▸ **EXERCISE DATA**:
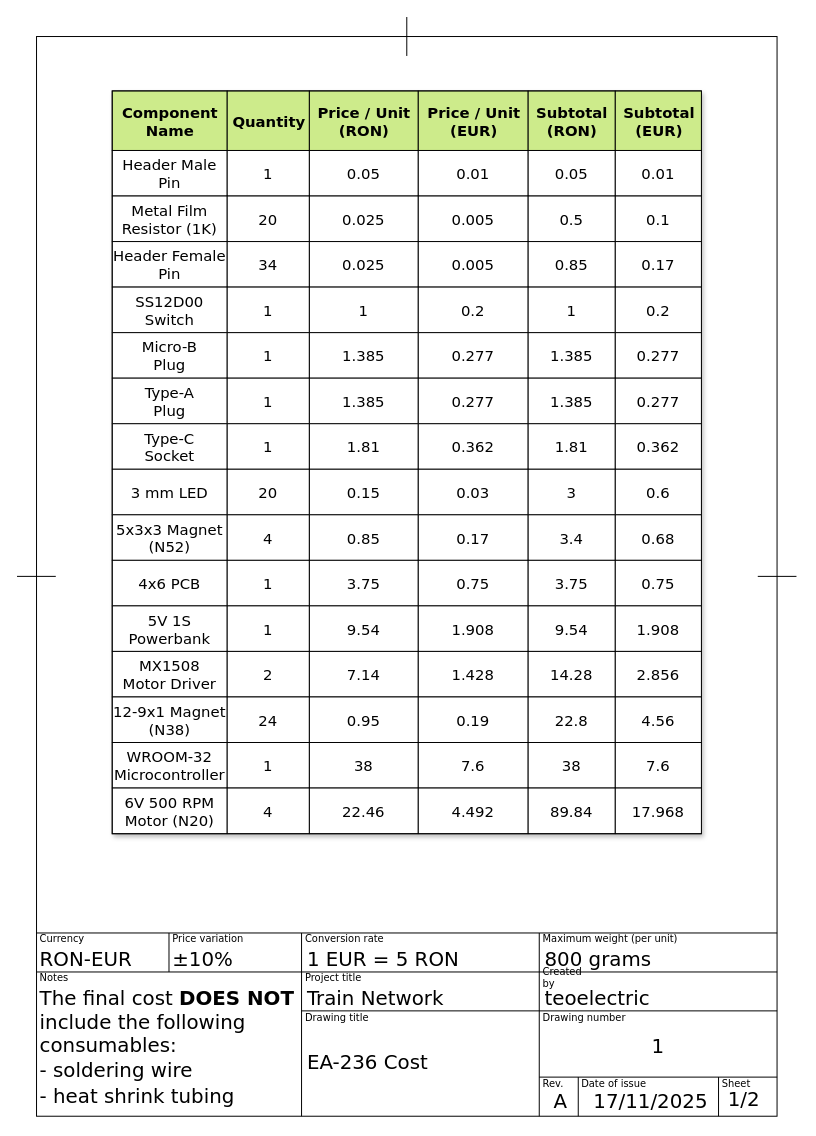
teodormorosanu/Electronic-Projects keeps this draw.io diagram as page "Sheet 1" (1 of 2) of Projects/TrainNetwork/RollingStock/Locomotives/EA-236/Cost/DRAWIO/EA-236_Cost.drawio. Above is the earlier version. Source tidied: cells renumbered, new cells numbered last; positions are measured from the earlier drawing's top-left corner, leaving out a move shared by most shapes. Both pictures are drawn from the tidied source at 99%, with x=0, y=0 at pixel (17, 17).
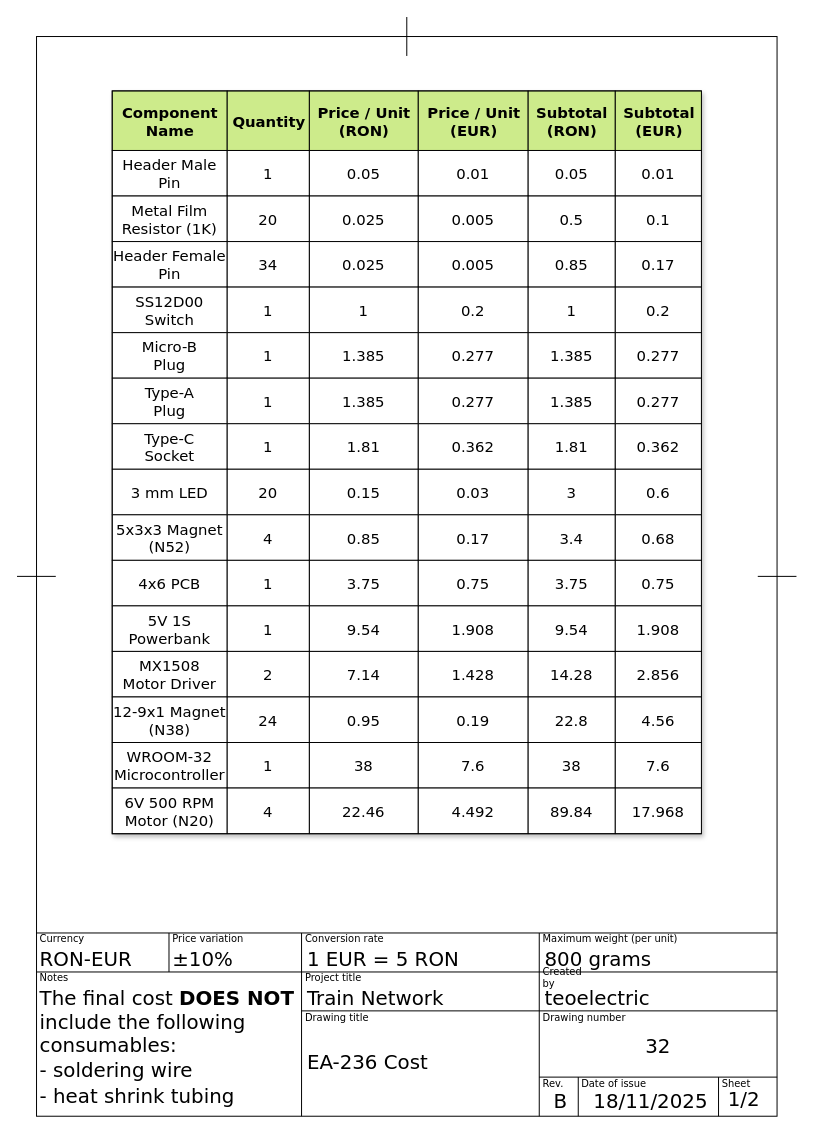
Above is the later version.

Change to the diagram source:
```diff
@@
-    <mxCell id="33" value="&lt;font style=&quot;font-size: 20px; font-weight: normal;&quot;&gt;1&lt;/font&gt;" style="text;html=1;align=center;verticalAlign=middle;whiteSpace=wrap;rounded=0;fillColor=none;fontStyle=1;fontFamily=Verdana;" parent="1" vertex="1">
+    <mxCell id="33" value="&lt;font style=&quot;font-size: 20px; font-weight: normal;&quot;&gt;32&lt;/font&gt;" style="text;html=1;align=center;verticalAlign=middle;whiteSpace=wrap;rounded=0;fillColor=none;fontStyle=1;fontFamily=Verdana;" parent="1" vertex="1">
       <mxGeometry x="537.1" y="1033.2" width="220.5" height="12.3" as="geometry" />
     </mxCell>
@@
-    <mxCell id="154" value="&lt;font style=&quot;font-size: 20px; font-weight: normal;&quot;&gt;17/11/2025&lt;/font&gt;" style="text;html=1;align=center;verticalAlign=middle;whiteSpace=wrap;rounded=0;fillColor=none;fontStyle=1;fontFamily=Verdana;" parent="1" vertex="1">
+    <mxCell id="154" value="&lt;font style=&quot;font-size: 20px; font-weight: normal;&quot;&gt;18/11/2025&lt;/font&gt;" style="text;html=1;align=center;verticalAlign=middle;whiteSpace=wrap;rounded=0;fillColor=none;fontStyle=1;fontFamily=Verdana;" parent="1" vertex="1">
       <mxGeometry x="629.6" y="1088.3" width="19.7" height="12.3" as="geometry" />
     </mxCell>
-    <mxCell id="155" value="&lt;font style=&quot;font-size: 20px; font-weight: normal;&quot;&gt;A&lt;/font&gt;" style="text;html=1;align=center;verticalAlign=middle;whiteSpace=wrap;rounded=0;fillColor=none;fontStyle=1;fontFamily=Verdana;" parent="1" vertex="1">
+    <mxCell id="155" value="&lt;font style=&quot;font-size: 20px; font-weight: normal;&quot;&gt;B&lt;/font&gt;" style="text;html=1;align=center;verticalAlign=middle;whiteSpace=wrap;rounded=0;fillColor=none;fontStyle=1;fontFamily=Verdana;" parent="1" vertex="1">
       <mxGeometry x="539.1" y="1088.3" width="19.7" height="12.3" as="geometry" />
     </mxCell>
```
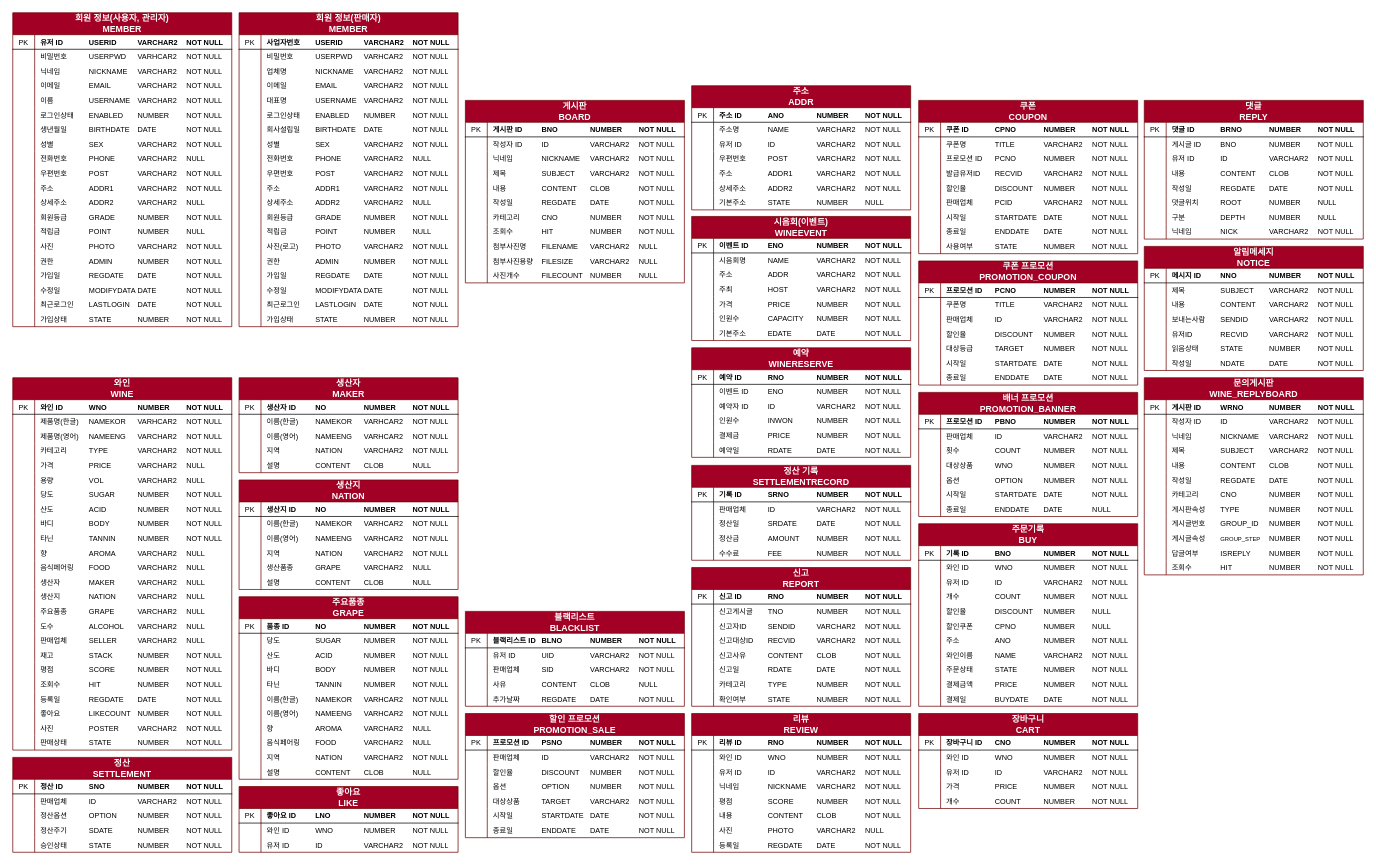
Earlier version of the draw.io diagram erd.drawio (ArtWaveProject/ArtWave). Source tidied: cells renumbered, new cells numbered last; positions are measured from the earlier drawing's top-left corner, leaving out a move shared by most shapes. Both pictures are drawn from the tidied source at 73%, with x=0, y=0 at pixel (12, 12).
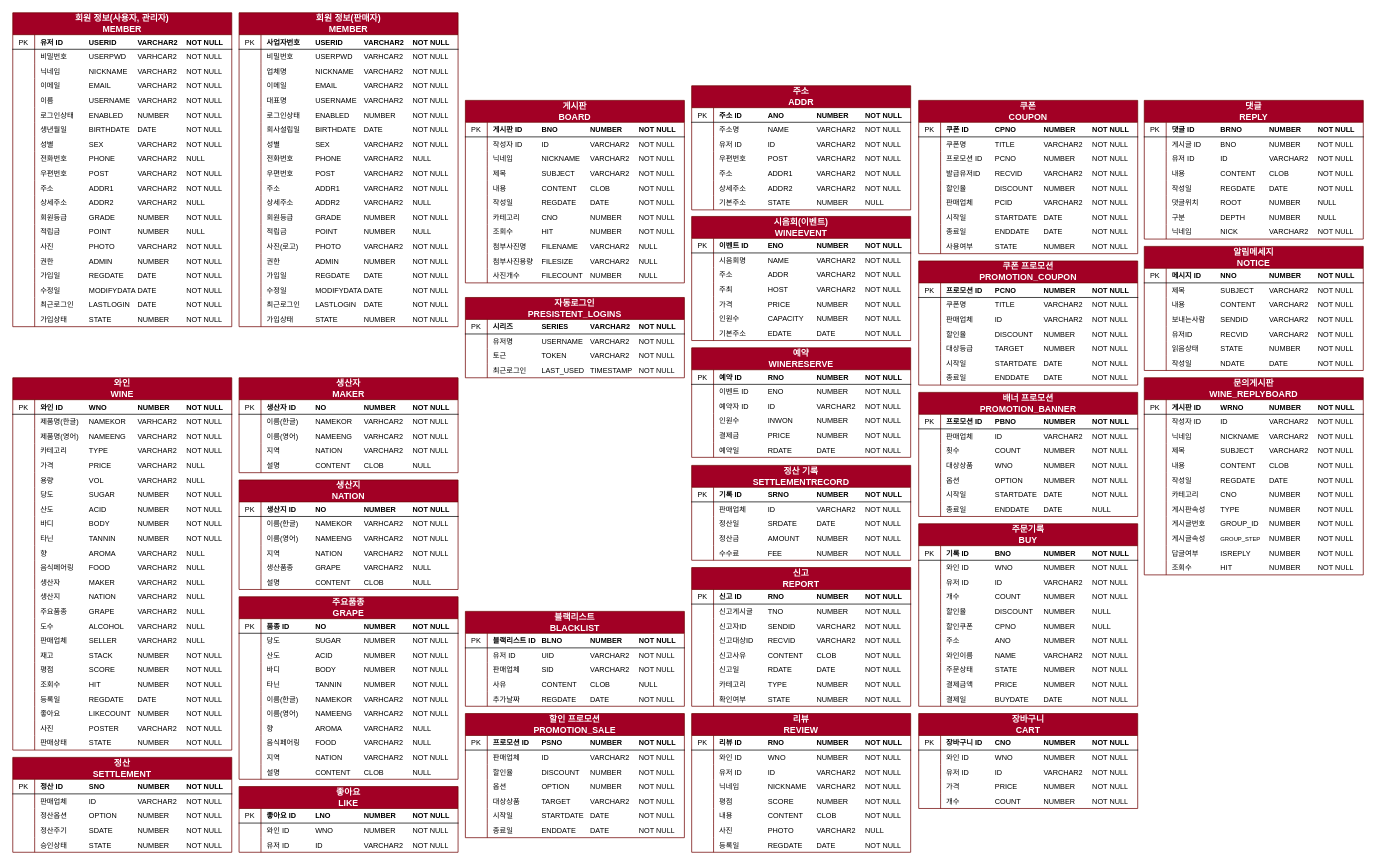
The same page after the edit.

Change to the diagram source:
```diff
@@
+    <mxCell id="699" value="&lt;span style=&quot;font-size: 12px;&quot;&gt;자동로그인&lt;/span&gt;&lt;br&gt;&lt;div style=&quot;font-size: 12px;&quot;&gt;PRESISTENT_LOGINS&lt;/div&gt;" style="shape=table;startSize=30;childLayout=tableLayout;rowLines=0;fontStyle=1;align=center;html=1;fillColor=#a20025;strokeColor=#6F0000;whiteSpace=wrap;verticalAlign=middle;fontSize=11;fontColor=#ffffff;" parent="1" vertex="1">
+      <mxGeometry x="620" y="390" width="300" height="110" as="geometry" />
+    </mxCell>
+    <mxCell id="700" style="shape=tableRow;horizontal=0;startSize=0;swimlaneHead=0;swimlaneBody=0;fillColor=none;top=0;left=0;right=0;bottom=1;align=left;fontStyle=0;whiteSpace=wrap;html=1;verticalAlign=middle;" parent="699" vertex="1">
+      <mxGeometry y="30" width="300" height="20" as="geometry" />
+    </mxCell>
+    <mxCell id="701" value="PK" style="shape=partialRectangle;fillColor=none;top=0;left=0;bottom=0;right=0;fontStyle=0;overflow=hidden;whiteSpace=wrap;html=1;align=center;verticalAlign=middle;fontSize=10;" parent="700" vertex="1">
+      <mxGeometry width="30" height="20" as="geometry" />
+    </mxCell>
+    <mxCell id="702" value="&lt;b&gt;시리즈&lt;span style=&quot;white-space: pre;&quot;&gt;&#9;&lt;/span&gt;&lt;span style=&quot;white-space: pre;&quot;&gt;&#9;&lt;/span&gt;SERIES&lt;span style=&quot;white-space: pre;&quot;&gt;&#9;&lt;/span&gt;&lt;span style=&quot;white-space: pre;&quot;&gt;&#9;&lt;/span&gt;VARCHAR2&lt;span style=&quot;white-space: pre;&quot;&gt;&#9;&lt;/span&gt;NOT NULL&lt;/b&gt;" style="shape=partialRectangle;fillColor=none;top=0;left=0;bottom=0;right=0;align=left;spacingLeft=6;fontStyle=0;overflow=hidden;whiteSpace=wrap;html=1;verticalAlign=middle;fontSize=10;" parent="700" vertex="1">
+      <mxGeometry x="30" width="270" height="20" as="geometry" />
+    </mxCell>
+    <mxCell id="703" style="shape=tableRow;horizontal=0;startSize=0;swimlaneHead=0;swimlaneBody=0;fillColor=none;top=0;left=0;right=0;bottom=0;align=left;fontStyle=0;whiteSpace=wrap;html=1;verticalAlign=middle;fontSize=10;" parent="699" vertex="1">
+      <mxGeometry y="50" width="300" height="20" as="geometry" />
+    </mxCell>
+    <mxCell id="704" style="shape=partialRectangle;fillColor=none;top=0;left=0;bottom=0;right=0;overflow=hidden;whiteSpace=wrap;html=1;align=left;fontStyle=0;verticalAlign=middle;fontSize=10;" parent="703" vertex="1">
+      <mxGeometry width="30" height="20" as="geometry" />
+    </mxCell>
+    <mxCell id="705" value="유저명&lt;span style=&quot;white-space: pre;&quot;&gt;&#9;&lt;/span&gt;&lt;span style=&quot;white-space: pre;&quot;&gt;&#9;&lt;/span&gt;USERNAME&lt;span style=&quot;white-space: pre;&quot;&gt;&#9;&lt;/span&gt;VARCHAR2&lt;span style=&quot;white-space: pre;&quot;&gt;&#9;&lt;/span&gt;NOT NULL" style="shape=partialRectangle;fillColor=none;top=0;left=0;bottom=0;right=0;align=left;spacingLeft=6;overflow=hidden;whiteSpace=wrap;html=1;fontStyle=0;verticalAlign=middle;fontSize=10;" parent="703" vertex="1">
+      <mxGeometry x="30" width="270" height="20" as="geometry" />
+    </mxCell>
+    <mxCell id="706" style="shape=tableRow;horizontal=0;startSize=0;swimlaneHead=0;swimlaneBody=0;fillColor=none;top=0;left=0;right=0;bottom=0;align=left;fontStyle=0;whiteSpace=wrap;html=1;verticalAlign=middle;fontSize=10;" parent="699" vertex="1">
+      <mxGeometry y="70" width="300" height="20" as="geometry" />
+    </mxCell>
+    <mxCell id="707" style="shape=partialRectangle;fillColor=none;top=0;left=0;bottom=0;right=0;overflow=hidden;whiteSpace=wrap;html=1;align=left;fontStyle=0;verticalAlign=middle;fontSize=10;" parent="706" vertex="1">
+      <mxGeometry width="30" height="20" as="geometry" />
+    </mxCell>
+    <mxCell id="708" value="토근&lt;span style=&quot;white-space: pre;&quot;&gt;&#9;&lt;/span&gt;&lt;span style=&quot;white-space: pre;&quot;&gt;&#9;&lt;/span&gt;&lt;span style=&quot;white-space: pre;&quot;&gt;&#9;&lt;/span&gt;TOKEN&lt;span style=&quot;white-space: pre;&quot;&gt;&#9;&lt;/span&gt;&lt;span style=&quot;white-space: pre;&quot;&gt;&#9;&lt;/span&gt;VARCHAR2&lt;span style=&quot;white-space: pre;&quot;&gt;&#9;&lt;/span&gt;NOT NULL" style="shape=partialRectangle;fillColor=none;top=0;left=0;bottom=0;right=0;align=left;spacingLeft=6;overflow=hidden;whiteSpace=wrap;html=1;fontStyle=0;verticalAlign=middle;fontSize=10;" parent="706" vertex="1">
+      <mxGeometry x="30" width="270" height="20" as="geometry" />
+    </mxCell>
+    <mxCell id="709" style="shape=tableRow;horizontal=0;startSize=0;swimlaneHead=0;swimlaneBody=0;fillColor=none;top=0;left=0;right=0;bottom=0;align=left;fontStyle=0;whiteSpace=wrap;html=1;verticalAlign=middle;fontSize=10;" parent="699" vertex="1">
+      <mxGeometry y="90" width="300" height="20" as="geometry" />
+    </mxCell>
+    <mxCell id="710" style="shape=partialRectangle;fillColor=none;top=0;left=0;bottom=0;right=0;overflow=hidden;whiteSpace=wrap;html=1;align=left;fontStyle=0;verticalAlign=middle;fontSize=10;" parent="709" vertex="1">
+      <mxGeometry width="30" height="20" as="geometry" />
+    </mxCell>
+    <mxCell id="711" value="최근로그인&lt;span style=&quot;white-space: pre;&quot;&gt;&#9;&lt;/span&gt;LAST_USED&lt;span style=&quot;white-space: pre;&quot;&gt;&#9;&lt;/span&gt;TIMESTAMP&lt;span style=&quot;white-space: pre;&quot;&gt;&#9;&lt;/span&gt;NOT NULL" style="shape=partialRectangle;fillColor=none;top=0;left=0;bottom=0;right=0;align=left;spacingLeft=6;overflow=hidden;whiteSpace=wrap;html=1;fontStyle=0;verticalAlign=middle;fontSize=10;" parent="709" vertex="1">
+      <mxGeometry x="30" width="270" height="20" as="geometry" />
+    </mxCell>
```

▸ **ASSIGNMENT**: From the listing, copy every line where the string "horizontal" appears.

▸ **FINISHED EXERCISE**:
+    <mxCell id="700" style="shape=tableRow;horizontal=0;startSize=0;swimlaneHead=0;swimlaneBody=0;fillColor=none;top=0;left=0;right=0;bottom=1;align=left;fontStyle=0;whiteSpace=wrap;html=1;verticalAlign=middle;" parent="699" vertex="1">
+    <mxCell id="703" style="shape=tableRow;horizontal=0;startSize=0;swimlaneHead=0;swimlaneBody=0;fillColor=none;top=0;left=0;right=0;bottom=0;align=left;fontStyle=0;whiteSpace=wrap;html=1;verticalAlign=middle;fontSize=10;" parent="699" vertex="1">
+    <mxCell id="706" style="shape=tableRow;horizontal=0;startSize=0;swimlaneHead=0;swimlaneBody=0;fillColor=none;top=0;left=0;right=0;bottom=0;align=left;fontStyle=0;whiteSpace=wrap;html=1;verticalAlign=middle;fontSize=10;" parent="699" vertex="1">
+    <mxCell id="709" style="shape=tableRow;horizontal=0;startSize=0;swimlaneHead=0;swimlaneBody=0;fillColor=none;top=0;left=0;right=0;bottom=0;align=left;fontStyle=0;whiteSpace=wrap;html=1;verticalAlign=middle;fontSize=10;" parent="699" vertex="1">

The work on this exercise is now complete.